A focus for the venue analysis, Rivera-Ventura teaches, is the "facts and knowledge of the federal authorities." Id. at 281. The Defendant here argues that the federal authorities had all of the facts and knowledge necessary for a section 1326 prosecution when they encountered him at the Greyhound Station in Geneva. This presumably is because he made certain admissions. The Court is not at all certain that Defendant did fully and truthfully admit all of the relevant facts but I will assume so arguendo. However, venue should not hinge on the truthfulness, or lack thereof, of an alien's statements at the time of apprehension. The cases are legion in which aliens have made false statements, or partially false statements, at that time. Venue should lie, and does so in this case, in the District where the authorities have confirmation of the facts concerning the alien.*fn3 The Border Patrol's policy, as described in Special Agent McEachen's Affidavit (Dkt. No. 1 at 2), of promptly transporting an alien to a Border Patrol station where, through fingerprint analysis and other methods, his true status can be ascertained, is, in this Court's view, eminently sound. This policy also is consistent with the requirement that the Border Patrol "exercise . . . diligence typical of law enforcement authorities" in discovering an alien's status.
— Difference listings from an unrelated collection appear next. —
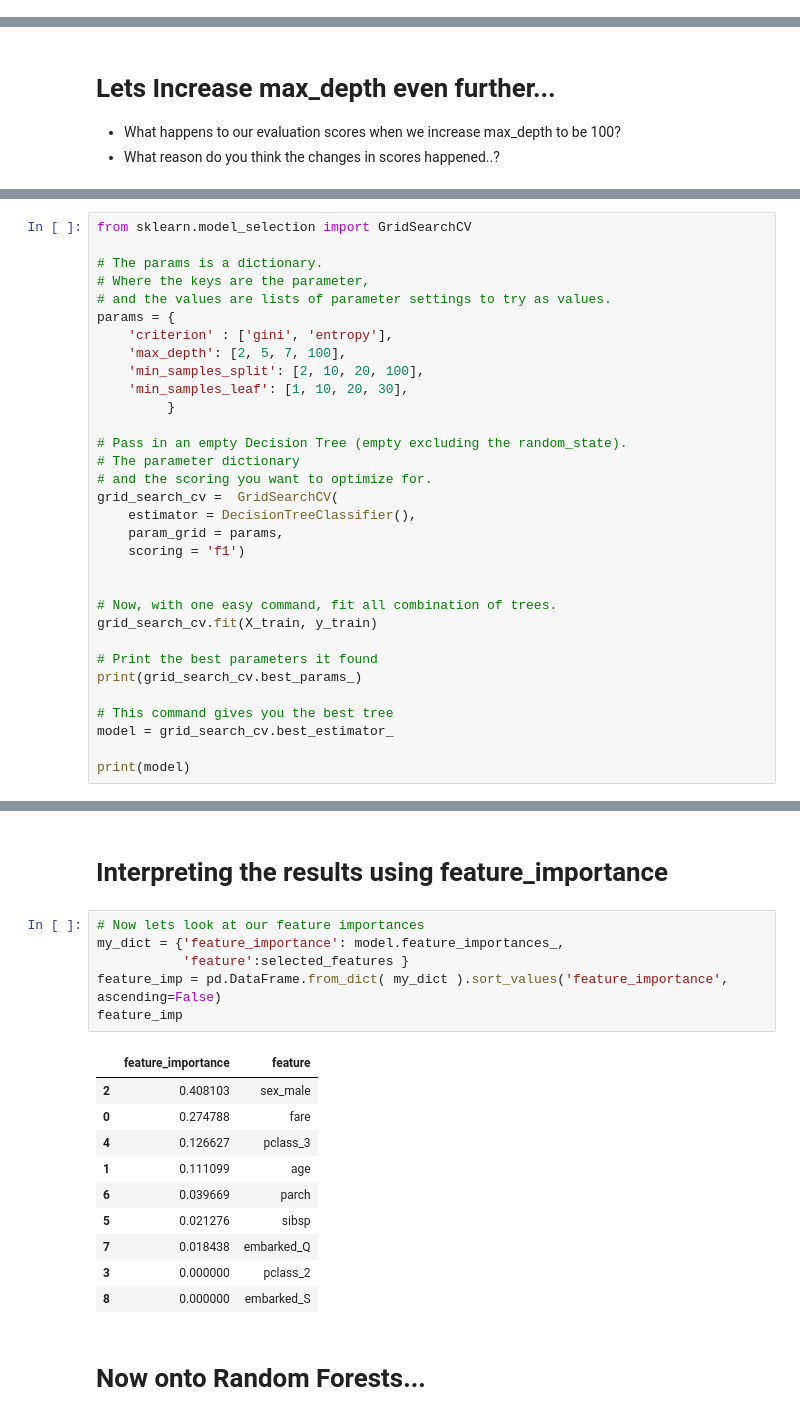
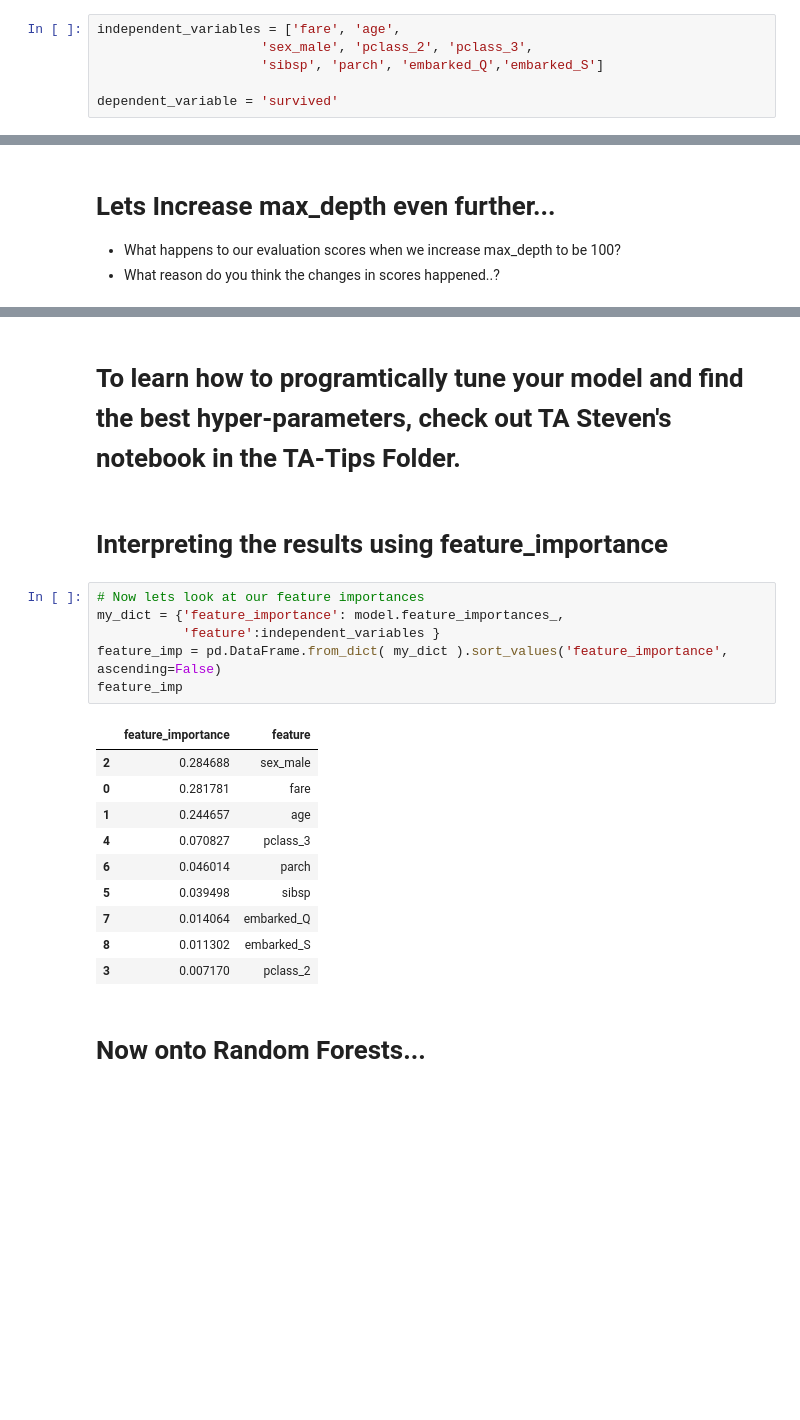
Before and after one commit to CUNYTechPrep/2023-fall-data-science-tuesday, a Jupyter notebook: Week-07-Decision-Trees-n-RandomForest/Lecture-RandomForests.ipynb, the cells around one changed output, grey strips where cells are left out. Saved outputs shown, nothing was run; the diff lists cells and outputs as text; blank space fills up the shorter version.

```diff
--- a/Week-07-Decision-Trees-n-RandomForest/Lecture-RandomForests.ipynb
+++ b/Week-07-Decision-Trees-n-RandomForest/Lecture-RandomForests.ipynb
@@ -123,3 +96,9 @@ DecisionTreeClassifier(max_depth=1)
+# %%
+independent_variables = ['fare', 'age',
+                     'sex_male', 'pclass_2', 'pclass_3',
+                     'sibsp', 'parch', 'embarked_Q','embarked_S']
+
+dependent_variable = 'survived'
 # %% [markdown]
 # #3 Build and train model.
 1. For our first pass, initialize our model with `max_depth=2`.
@@ -447,32 +492,0 @@ ccp_alpha : non-negative float, default=0.0
-# %%
-from sklearn.model_selection import GridSearchCV
-
-# The params is a dictionary.
-# Where the keys are the parameter,
-# and the values are lists of parameter settings to try as values.
-params = {
-    'criterion' : ['gini', 'entropy'],
-    'max_depth': [2, 5, 7, 100],
-    'min_samples_split': [2, 10, 20, 100],
-    'min_samples_leaf': [1, 10, 20, 30],
-         }
-
-# Pass in an empty Decision Tree (empty excluding the random_state).
-# The parameter dictionary
-# and the scoring you want to optimize for.
-grid_search_cv =  GridSearchCV(
-    estimator = DecisionTreeClassifier(),
-    param_grid = params,
-    scoring = 'f1')
-
-
-# Now, with one easy command, fit all combination of trees.
-grid_search_cv.fit(X_train, y_train)
-
-# Print the best parameters it found
-print(grid_search_cv.best_params_)
-
-# This command gives you the best tree
-model = grid_search_cv.best_estimator_
-
-print(model)
@@ -546,22 +493,24 @@ graph
+# %% [markdown]
+# To learn how to programtically tune your model and find the best hyper-parameters, check out TA Steven's notebook in the TA-Tips Folder.
 # %% [markdown]
 # Interpreting the results using feature_importance
 # %%
 # Now lets look at our feature importances
 my_dict = {'feature_importance': model.feature_importances_,
-           'feature':selected_features }
+           'feature':independent_variables }
 feature_imp = pd.DataFrame.from_dict( my_dict ).sort_values('feature_importance', ascending=False)
 feature_imp
 # %% [output]
 |  | feature_importance | feature |
-| 2 | 0.408103 | sex_male |
-| 0 | 0.274788 | fare |
-| 4 | 0.126627 | pclass_3 |
-| 1 | 0.111099 | age |
-| 6 | 0.039669 | parch |
-| 5 | 0.021276 | sibsp |
-| 7 | 0.018438 | embarked_Q |
-| 3 | 0.000000 | pclass_2 |
-| 8 | 0.000000 | embarked_S |
+| 2 | 0.284688 | sex_male |
+| 0 | 0.281781 | fare |
+| 1 | 0.244657 | age |
+| 4 | 0.070827 | pclass_3 |
+| 6 | 0.046014 | parch |
+| 5 | 0.039498 | sibsp |
+| 7 | 0.014064 | embarked_Q |
+| 8 | 0.011302 | embarked_S |
+| 3 | 0.007170 | pclass_2 |
 # %% [markdown]
 # Now onto Random Forests...
 # %%
```
Also changed, not shown: parts of 31 cells of this notebook, 6 other files.
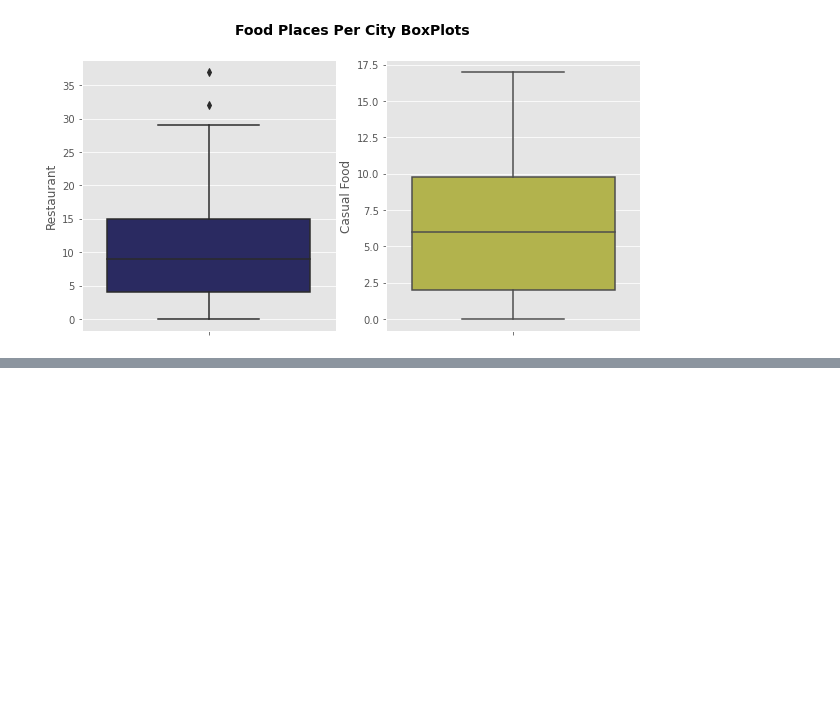
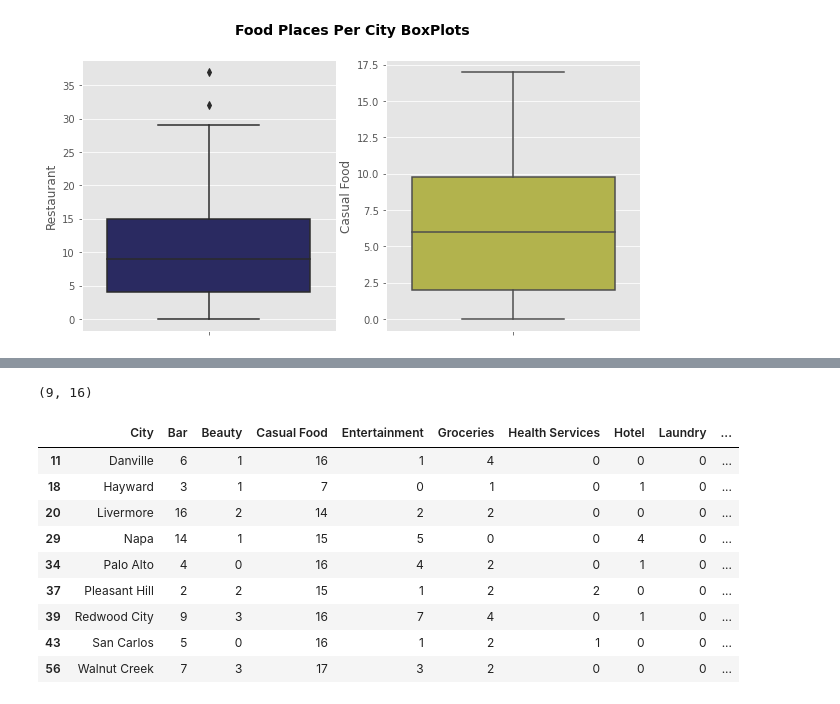
Before and after one commit to jgarcia-garcia/Coursera_Capstone, a Jupyter notebook: Best_Office_Location_SFBayArea.ipynb, the cells around one changed output, grey strips where cells are left out. Saved outputs shown, nothing was run; the diff lists cells and outputs as text; code cells hidden in the pictures; blank space fills up the shorter version.

```diff
--- a/Best_Office_Location_SFBayArea.ipynb
+++ b/Best_Office_Location_SFBayArea.ipynb
@@ -610,0 +628,18 @@ Text(0, 0.5, 'Number of cities')
+# %%
+#Use the requirements to filter the cities and do a first selection
+#Requirements are at least: 9 restaurants, 6 casual food places, 2 sport venues, 1 bar
+bay_filtered = bay_grouped[(bay_grouped['Restaurant']>=10)&(bay_grouped['Casual Food']>=7)&(bay_grouped['Sports']>=3)&(bay_grouped['Bar']>=2)]
+print(bay_filtered.shape)
+bay_filtered
+# %% [output]
+(9, 16)
+|  | City | Bar | Beauty | Casual Food | Entertainment | Groceries | Health Services | Hotel | Laundry | ... |
+| 11 | Danville | 6 | 1 | 16 | 1 | 4 | 0 | 0 | 0 | ... |
+| 18 | Hayward | 3 | 1 | 7 | 0 | 1 | 0 | 1 | 0 | ... |
+| 20 | Livermore | 16 | 2 | 14 | 2 | 2 | 0 | 0 | 0 | ... |
+| 29 | Napa | 14 | 1 | 15 | 5 | 0 | 0 | 4 | 0 | ... |
+| 34 | Palo Alto | 4 | 0 | 16 | 4 | 2 | 0 | 1 | 0 | ... |
+| 37 | Pleasant Hill | 2 | 2 | 15 | 1 | 2 | 2 | 0 | 0 | ... |
+| 39 | Redwood City | 9 | 3 | 16 | 7 | 4 | 0 | 1 | 0 | ... |
+| 43 | San Carlos | 5 | 0 | 16 | 1 | 2 | 1 | 0 | 0 | ... |
+| 56 | Walnut Creek | 7 | 3 | 17 | 3 | 2 | 0 | 0 | 0 | ... |
```
Also changed, not shown: parts of 8 cells of this notebook.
Rivera-Ventura, 72 F.3d at 282. Under the facts of this case, the Defendant was "found in" Oswego, New York, in this District, where his true status was confirmed.

ACCORDINGLY, it is hereby

ORDERED, that Defendant's motion to dismiss the Complaint is denied.*fn4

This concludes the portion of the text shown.